"There was only a difference in a tonne between our first and second wheat yields from Evolution," he said.

"Both were higher than average for the season in this area, and if we had had more sunlight later in the summer, we could easily have been looking at yields such as those in 2015.

"The only downside was our second wheats had a lower bushel weight of 72-74 kg/hl, whereas with the first wheats it was 76 kg/hl."

Looking for ways to boost farm productivity, Mr Hinchliffe began experimenting with no-till in 2012 – now the whole farm is under that system.

He said: "We gave up ploughing about 16 years ago, and went to a min-till system which seemed to work well. However we thought we could go even further and decided to try one field under a no-till system with a new John Deere direct drill we had just bought.

"We started to see the benefits straight away as the 'tester' field soon turned out to be our best field."

Other benefits included improved water penetration and worm numbers, and better rooting.
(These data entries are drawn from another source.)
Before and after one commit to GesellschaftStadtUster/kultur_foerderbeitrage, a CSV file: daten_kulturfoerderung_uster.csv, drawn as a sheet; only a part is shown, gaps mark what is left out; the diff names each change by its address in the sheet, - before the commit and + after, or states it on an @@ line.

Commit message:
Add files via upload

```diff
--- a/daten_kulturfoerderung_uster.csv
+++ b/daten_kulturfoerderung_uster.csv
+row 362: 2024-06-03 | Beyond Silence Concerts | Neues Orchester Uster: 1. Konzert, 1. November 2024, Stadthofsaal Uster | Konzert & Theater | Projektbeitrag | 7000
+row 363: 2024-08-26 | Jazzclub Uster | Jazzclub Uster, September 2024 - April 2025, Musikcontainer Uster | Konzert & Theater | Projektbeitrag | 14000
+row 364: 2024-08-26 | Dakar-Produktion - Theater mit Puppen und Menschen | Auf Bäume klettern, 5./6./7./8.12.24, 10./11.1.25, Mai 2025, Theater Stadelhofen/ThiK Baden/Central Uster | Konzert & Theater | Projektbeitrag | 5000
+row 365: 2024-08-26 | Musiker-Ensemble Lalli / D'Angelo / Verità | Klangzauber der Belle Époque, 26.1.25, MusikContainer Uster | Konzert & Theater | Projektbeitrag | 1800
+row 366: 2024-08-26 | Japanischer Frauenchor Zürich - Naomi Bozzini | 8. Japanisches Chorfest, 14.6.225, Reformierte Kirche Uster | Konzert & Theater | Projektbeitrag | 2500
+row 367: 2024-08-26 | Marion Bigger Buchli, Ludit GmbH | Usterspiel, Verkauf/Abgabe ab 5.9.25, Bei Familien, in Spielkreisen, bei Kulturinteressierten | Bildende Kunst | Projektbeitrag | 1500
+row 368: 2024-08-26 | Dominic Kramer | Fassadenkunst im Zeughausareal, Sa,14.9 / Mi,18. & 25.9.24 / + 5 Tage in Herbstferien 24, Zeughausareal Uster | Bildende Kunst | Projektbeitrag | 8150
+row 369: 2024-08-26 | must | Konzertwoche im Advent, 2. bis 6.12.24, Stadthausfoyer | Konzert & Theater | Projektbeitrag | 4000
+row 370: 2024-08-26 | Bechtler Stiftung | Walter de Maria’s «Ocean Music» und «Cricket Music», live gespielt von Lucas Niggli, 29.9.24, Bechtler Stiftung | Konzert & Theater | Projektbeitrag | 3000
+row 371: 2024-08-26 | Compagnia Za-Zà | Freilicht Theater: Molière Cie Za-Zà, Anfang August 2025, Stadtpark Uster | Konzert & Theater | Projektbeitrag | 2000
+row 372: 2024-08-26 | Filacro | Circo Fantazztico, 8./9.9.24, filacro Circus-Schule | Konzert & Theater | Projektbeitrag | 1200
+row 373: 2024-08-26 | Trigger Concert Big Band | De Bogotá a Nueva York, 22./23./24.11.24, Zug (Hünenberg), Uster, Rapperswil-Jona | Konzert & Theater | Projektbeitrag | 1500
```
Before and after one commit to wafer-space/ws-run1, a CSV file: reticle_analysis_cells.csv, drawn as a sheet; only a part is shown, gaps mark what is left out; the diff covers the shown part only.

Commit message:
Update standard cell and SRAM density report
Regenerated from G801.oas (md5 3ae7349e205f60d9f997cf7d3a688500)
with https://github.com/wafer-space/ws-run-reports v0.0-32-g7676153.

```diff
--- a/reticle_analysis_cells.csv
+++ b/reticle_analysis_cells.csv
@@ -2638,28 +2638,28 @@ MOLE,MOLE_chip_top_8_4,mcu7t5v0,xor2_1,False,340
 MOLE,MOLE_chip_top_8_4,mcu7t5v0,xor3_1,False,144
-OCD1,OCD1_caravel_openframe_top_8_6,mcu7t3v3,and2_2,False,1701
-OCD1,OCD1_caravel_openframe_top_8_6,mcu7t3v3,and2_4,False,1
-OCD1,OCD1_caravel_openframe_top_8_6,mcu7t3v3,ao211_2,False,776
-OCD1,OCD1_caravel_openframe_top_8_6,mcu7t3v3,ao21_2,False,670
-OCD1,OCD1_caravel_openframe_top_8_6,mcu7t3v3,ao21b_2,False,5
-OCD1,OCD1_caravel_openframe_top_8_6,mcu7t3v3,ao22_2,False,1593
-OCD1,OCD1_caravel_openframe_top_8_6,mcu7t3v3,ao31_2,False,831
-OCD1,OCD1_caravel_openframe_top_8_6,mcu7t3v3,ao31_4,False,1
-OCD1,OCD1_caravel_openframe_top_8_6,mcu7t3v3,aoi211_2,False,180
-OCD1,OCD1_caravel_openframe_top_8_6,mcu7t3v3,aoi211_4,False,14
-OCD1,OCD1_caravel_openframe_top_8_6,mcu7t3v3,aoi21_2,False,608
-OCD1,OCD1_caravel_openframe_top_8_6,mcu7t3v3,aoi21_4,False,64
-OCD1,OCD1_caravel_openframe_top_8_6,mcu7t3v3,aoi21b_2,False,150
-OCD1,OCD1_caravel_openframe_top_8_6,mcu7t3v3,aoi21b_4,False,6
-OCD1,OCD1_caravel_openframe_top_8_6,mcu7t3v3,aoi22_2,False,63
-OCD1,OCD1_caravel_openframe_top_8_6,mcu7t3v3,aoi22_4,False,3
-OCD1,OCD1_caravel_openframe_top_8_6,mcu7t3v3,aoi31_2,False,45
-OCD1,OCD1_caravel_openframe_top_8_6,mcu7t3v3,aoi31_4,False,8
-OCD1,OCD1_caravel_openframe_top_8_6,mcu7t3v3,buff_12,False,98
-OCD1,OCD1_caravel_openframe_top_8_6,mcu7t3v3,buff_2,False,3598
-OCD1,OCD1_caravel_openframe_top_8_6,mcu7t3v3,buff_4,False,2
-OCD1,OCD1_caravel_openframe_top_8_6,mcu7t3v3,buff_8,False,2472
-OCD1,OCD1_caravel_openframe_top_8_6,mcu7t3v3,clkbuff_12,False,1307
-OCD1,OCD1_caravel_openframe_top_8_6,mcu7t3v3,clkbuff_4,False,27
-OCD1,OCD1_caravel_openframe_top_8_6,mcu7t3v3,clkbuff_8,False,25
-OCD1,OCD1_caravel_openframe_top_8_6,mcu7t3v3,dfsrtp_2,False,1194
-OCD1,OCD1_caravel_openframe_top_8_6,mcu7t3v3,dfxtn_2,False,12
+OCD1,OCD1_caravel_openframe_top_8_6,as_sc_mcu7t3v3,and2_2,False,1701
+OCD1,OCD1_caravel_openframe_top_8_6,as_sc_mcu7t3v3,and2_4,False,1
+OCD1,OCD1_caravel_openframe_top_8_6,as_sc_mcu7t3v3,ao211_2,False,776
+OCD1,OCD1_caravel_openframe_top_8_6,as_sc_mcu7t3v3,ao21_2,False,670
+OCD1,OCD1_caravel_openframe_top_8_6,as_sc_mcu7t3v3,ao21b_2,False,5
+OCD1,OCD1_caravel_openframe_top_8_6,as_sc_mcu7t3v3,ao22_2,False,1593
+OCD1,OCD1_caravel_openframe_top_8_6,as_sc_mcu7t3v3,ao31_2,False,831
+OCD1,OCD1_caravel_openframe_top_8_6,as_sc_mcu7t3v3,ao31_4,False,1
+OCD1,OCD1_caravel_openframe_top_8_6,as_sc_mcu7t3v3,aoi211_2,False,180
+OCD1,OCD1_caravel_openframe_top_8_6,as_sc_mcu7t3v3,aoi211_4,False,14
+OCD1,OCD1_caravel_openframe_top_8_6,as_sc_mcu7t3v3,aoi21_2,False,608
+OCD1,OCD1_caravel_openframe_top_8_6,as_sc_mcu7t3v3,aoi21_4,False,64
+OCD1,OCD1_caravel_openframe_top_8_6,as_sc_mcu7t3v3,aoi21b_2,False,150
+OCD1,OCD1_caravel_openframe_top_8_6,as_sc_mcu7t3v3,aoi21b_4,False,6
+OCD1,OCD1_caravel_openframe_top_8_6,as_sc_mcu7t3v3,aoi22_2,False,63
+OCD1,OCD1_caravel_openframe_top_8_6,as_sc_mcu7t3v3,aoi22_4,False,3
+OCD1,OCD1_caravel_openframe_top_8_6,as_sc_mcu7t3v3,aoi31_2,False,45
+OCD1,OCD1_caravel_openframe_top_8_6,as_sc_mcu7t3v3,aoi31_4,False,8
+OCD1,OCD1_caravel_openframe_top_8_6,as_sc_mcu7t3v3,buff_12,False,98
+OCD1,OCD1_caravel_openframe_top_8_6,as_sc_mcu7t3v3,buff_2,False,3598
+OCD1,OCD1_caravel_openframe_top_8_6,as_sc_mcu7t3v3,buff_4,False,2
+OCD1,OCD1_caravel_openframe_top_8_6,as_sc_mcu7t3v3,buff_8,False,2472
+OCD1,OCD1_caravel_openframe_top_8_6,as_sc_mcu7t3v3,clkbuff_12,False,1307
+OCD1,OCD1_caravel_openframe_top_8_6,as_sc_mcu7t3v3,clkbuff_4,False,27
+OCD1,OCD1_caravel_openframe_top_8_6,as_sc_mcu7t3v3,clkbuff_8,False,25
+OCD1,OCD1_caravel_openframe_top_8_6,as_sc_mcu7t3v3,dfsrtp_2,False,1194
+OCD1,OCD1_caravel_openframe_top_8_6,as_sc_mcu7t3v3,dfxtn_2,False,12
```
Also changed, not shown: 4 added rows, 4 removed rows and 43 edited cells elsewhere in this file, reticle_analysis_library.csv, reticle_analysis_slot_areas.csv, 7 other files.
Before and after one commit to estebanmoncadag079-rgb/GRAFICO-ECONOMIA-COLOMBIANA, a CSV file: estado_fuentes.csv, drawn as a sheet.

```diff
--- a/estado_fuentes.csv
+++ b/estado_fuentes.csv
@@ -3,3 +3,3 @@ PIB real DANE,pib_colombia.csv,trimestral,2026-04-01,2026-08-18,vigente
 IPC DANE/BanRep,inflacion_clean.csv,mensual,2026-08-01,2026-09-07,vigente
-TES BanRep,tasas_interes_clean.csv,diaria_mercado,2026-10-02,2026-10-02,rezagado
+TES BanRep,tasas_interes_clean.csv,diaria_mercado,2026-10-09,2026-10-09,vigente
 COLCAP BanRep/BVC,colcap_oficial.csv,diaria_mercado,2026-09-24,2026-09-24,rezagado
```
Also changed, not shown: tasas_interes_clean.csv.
"Moisture retention is much improved now and we are certainly seeing a much slower release of nitrogen in the soil, which I think gives us the equivalent of an extra week’s grain fill.We still subsoil where needed, mostly on the heavier magnesium clays," he said.

With very little black-grass, wheats can go in early and last year Evolution was grown as a first and second wheat and drilled from mid-Sept to early October, with the cleanest fields being drilled first.

Mr Hinchliffe said: "We use a higher seed rate for the second wheats; up from 350 seeds/m² to 400 seeds/m². My theory is that it is better to have a plant to manage than no plant at all and the high rate helps to counteract against slugs, which is one downside of the no-till approach."

Septoria tritici and yellow rust are the main disease targets for the fungicide programme, with broad leaved weeds such as cleavers targeted in the spring.

Most of the wheats grown are hard Group 4’s, with the exception of a small area of Belepi, Viscount and LG Motown.

This autumn Evolution will be the biggest variety grown on the farm, both as a second and first wheat. Costello will also be grown for the third year running. However Viscount, long time farm stalwart has started to drop away in yields, so Mr Hinchliffe will be trialling LG Motown as a replacement.